Assignment: Text in the records must be reproduced exactly, and pictures must be skipped.
========================
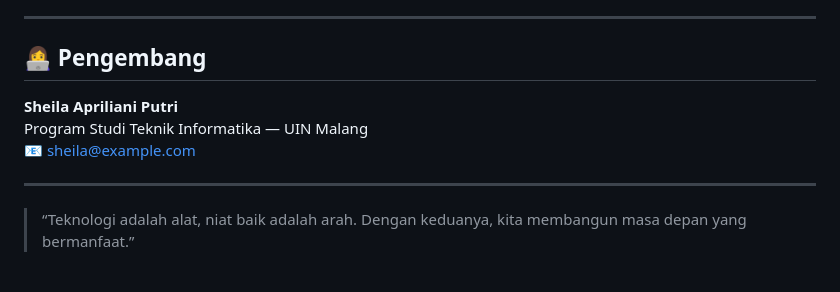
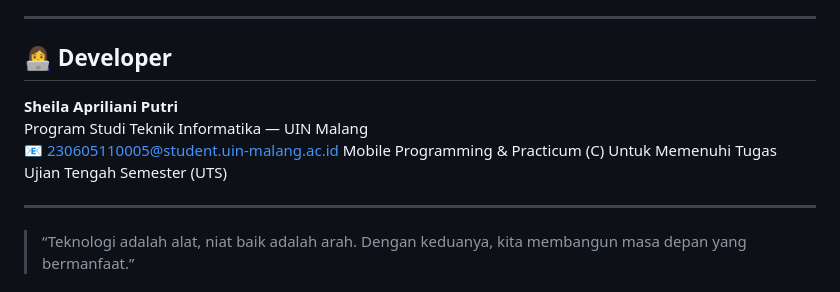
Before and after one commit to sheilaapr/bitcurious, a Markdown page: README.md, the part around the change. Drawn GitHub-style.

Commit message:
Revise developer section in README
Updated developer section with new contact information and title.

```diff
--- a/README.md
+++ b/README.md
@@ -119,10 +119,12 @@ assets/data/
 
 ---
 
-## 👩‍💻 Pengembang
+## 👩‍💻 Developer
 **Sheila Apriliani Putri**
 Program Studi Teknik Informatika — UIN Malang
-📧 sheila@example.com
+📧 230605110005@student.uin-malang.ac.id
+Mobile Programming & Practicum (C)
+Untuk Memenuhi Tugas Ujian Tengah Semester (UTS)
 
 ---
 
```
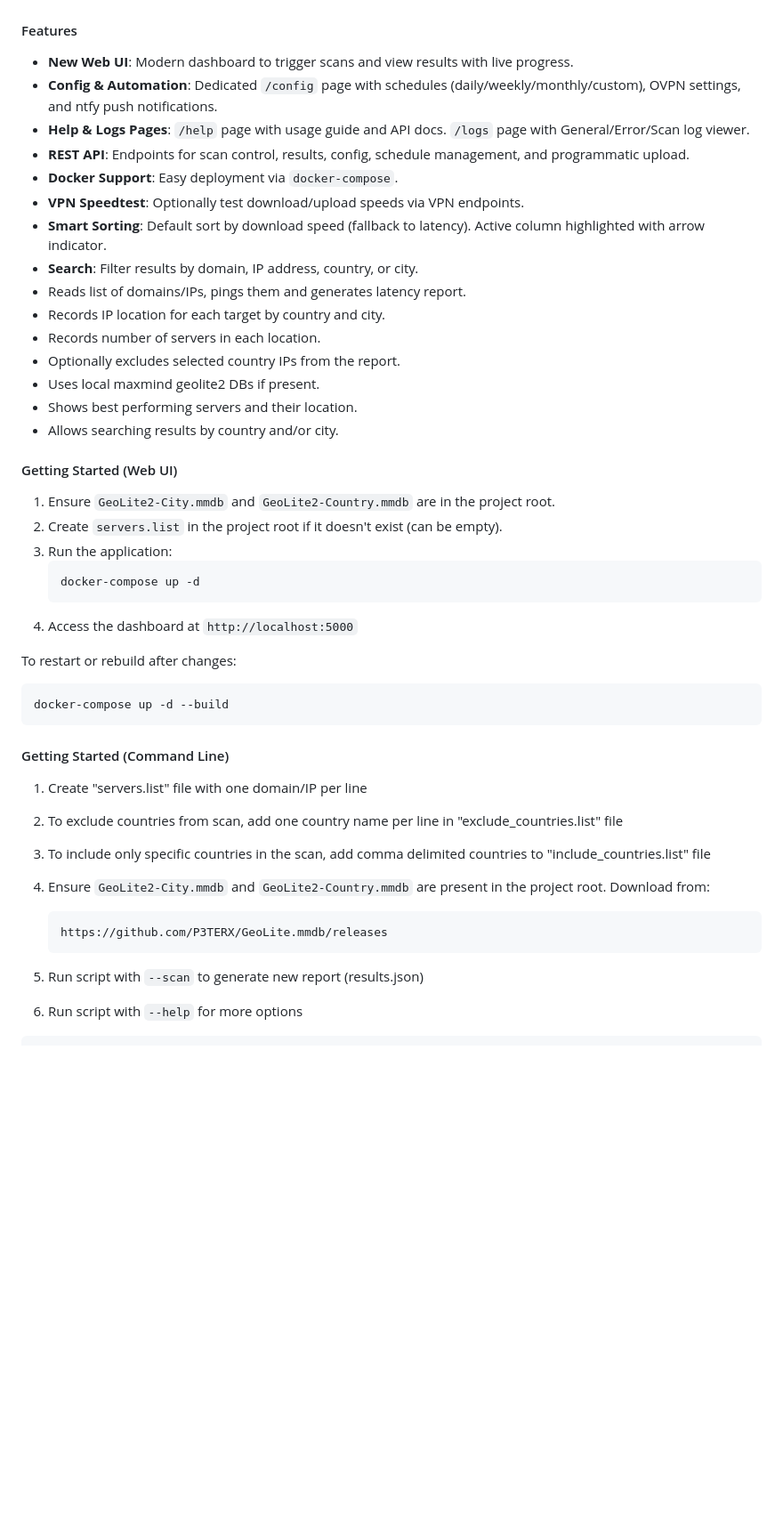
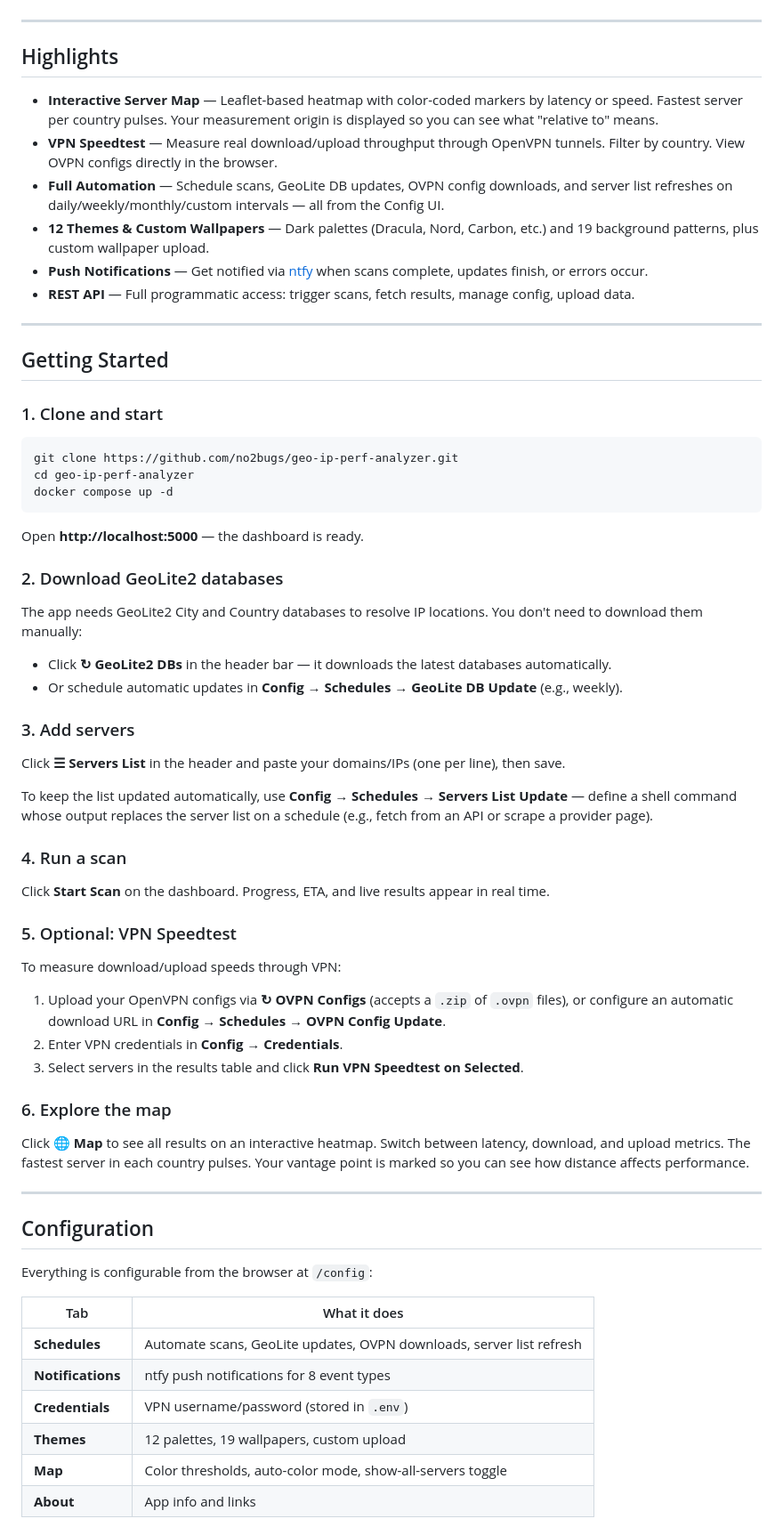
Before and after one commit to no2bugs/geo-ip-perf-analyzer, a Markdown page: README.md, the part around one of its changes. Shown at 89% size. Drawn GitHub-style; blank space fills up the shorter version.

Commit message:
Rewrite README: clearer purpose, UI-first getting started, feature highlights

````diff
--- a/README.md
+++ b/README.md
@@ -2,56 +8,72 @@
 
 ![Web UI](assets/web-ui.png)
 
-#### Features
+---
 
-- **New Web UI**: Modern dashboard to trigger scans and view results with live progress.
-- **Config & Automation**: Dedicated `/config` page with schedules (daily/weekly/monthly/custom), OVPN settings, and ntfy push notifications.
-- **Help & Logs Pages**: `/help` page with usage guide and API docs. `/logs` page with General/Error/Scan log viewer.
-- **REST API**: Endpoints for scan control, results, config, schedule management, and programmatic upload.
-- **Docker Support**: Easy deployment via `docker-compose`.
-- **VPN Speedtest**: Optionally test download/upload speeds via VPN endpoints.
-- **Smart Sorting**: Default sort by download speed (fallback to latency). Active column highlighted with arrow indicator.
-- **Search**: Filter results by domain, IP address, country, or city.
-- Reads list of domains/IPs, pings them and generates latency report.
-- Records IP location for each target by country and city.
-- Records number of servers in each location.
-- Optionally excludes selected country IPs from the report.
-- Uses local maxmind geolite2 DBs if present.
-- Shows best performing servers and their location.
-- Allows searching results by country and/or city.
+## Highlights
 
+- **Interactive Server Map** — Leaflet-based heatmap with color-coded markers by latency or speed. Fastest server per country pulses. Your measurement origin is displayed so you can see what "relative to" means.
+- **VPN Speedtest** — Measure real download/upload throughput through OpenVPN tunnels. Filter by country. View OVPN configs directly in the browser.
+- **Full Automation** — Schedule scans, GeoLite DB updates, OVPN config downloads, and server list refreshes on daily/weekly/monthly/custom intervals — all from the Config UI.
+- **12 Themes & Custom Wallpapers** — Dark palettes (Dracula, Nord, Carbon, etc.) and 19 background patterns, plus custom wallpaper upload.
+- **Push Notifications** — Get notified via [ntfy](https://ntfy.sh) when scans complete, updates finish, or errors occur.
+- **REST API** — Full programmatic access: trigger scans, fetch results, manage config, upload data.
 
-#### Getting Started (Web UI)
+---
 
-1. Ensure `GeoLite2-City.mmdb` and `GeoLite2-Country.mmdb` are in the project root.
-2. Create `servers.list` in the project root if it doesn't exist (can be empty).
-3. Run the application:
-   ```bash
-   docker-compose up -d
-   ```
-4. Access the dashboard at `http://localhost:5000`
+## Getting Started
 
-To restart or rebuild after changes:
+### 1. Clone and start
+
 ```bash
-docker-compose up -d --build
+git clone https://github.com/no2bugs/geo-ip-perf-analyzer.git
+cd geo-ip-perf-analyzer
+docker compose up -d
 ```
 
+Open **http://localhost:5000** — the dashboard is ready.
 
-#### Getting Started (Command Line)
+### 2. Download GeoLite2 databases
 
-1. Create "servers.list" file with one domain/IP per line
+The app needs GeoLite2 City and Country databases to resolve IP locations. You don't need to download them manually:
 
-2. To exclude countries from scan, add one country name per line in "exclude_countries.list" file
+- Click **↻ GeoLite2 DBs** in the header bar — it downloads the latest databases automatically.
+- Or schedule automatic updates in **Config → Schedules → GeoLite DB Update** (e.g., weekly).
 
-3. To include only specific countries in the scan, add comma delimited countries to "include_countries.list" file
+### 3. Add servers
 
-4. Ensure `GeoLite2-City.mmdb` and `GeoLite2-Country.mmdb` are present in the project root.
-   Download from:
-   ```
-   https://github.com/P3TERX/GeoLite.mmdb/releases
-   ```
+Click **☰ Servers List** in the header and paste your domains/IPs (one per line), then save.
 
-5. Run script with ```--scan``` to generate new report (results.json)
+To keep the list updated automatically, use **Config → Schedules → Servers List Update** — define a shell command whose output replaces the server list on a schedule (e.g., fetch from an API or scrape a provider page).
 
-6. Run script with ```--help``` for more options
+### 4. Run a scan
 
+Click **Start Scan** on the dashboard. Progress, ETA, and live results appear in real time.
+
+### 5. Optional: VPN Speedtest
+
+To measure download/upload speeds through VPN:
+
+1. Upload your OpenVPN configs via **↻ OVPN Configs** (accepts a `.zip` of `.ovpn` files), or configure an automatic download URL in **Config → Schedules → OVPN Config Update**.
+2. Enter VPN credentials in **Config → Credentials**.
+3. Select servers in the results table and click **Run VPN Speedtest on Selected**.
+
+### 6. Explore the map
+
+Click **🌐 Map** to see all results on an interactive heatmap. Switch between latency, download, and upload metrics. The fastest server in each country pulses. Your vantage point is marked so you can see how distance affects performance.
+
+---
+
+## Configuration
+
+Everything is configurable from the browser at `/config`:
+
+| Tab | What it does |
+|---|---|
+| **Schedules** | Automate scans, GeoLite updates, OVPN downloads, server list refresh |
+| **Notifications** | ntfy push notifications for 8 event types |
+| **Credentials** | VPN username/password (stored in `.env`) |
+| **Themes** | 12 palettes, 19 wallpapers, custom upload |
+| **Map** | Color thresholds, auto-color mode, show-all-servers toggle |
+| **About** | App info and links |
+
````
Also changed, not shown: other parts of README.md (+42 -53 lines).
========================
Reply to the exercise:
Before and after one commit to sheilaapr/bitcurious, a Markdown page: README.md, the part around the change. Drawn GitHub-style.

Commit message:
Revise developer section in README
Updated developer section with new contact information and title.

```diff
--- a/README.md
+++ b/README.md
@@ -119,10 +119,12 @@ assets/data/
 
 ---
 
-## 👩‍💻 Pengembang
+## 👩‍💻 Developer
 **Sheila Apriliani Putri**
 Program Studi Teknik Informatika — UIN Malang
-📧 sheila@example.com
+📧 230605110005@student.uin-malang.ac.id
+Mobile Programming & Practicum (C)
+Untuk Memenuhi Tugas Ujian Tengah Semester (UTS)
 
 ---
 
```
Before and after one commit to no2bugs/geo-ip-perf-analyzer, a Markdown page: README.md, the part around one of its changes. Shown at 89% size. Drawn GitHub-style; blank space fills up the shorter version.

Commit message:
Rewrite README: clearer purpose, UI-first getting started, feature highlights

````diff
--- a/README.md
+++ b/README.md
@@ -2,56 +8,72 @@
 
 ![Web UI](assets/web-ui.png)
 
-#### Features
+---
 
-- **New Web UI**: Modern dashboard to trigger scans and view results with live progress.
-- **Config & Automation**: Dedicated `/config` page with schedules (daily/weekly/monthly/custom), OVPN settings, and ntfy push notifications.
-- **Help & Logs Pages**: `/help` page with usage guide and API docs. `/logs` page with General/Error/Scan log viewer.
-- **REST API**: Endpoints for scan control, results, config, schedule management, and programmatic upload.
-- **Docker Support**: Easy deployment via `docker-compose`.
-- **VPN Speedtest**: Optionally test download/upload speeds via VPN endpoints.
-- **Smart Sorting**: Default sort by download speed (fallback to latency). Active column highlighted with arrow indicator.
-- **Search**: Filter results by domain, IP address, country, or city.
-- Reads list of domains/IPs, pings them and generates latency report.
-- Records IP location for each target by country and city.
-- Records number of servers in each location.
-- Optionally excludes selected country IPs from the report.
-- Uses local maxmind geolite2 DBs if present.
-- Shows best performing servers and their location.
-- Allows searching results by country and/or city.
+## Highlights
 
+- **Interactive Server Map** — Leaflet-based heatmap with color-coded markers by latency or speed. Fastest server per country pulses. Your measurement origin is displayed so you can see what "relative to" means.
+- **VPN Speedtest** — Measure real download/upload throughput through OpenVPN tunnels. Filter by country. View OVPN configs directly in the browser.
+- **Full Automation** — Schedule scans, GeoLite DB updates, OVPN config downloads, and server list refreshes on daily/weekly/monthly/custom intervals — all from the Config UI.
+- **12 Themes & Custom Wallpapers** — Dark palettes (Dracula, Nord, Carbon, etc.) and 19 background patterns, plus custom wallpaper upload.
+- **Push Notifications** — Get notified via [ntfy](https://ntfy.sh) when scans complete, updates finish, or errors occur.
+- **REST API** — Full programmatic access: trigger scans, fetch results, manage config, upload data.
 
-#### Getting Started (Web UI)
+---
 
-1. Ensure `GeoLite2-City.mmdb` and `GeoLite2-Country.mmdb` are in the project root.
-2. Create `servers.list` in the project root if it doesn't exist (can be empty).
-3. Run the application:
-   ```bash
-   docker-compose up -d
-   ```
-4. Access the dashboard at `http://localhost:5000`
+## Getting Started
 
-To restart or rebuild after changes:
+### 1. Clone and start
+
 ```bash
-docker-compose up -d --build
+git clone https://github.com/no2bugs/geo-ip-perf-analyzer.git
+cd geo-ip-perf-analyzer
+docker compose up -d
 ```
 
+Open **http://localhost:5000** — the dashboard is ready.
 
-#### Getting Started (Command Line)
+### 2. Download GeoLite2 databases
 
-1. Create "servers.list" file with one domain/IP per line
+The app needs GeoLite2 City and Country databases to resolve IP locations. You don't need to download them manually:
 
-2. To exclude countries from scan, add one country name per line in "exclude_countries.list" file
+- Click **↻ GeoLite2 DBs** in the header bar — it downloads the latest databases automatically.
+- Or schedule automatic updates in **Config → Schedules → GeoLite DB Update** (e.g., weekly).
 
-3. To include only specific countries in the scan, add comma delimited countries to "include_countries.list" file
+### 3. Add servers
 
-4. Ensure `GeoLite2-City.mmdb` and `GeoLite2-Country.mmdb` are present in the project root.
-   Download from:
-   ```
-   https://github.com/P3TERX/GeoLite.mmdb/releases
-   ```
+Click **☰ Servers List** in the header and paste your domains/IPs (one per line), then save.
 
-5. Run script with ```--scan``` to generate new report (results.json)
+To keep the list updated automatically, use **Config → Schedules → Servers List Update** — define a shell command whose output replaces the server list on a schedule (e.g., fetch from an API or scrape a provider page).
 
-6. Run script with ```--help``` for more options
+### 4. Run a scan
 
+Click **Start Scan** on the dashboard. Progress, ETA, and live results appear in real time.
+
+### 5. Optional: VPN Speedtest
+
+To measure download/upload speeds through VPN:
+
+1. Upload your OpenVPN configs via **↻ OVPN Configs** (accepts a `.zip` of `.ovpn` files), or configure an automatic download URL in **Config → Schedules → OVPN Config Update**.
+2. Enter VPN credentials in **Config → Credentials**.
+3. Select servers in the results table and click **Run VPN Speedtest on Selected**.
+
+### 6. Explore the map
+
+Click **🌐 Map** to see all results on an interactive heatmap. Switch between latency, download, and upload metrics. The fastest server in each country pulses. Your vantage point is marked so you can see how distance affects performance.
+
+---
+
+## Configuration
+
+Everything is configurable from the browser at `/config`:
+
+| Tab | What it does |
+|---|---|
+| **Schedules** | Automate scans, GeoLite updates, OVPN downloads, server list refresh |
+| **Notifications** | ntfy push notifications for 8 event types |
+| **Credentials** | VPN username/password (stored in `.env`) |
+| **Themes** | 12 palettes, 19 wallpapers, custom upload |
+| **Map** | Color thresholds, auto-color mode, show-all-servers toggle |
+| **About** | App info and links |
+
````
Also changed, not shown: other parts of README.md (+42 -53 lines).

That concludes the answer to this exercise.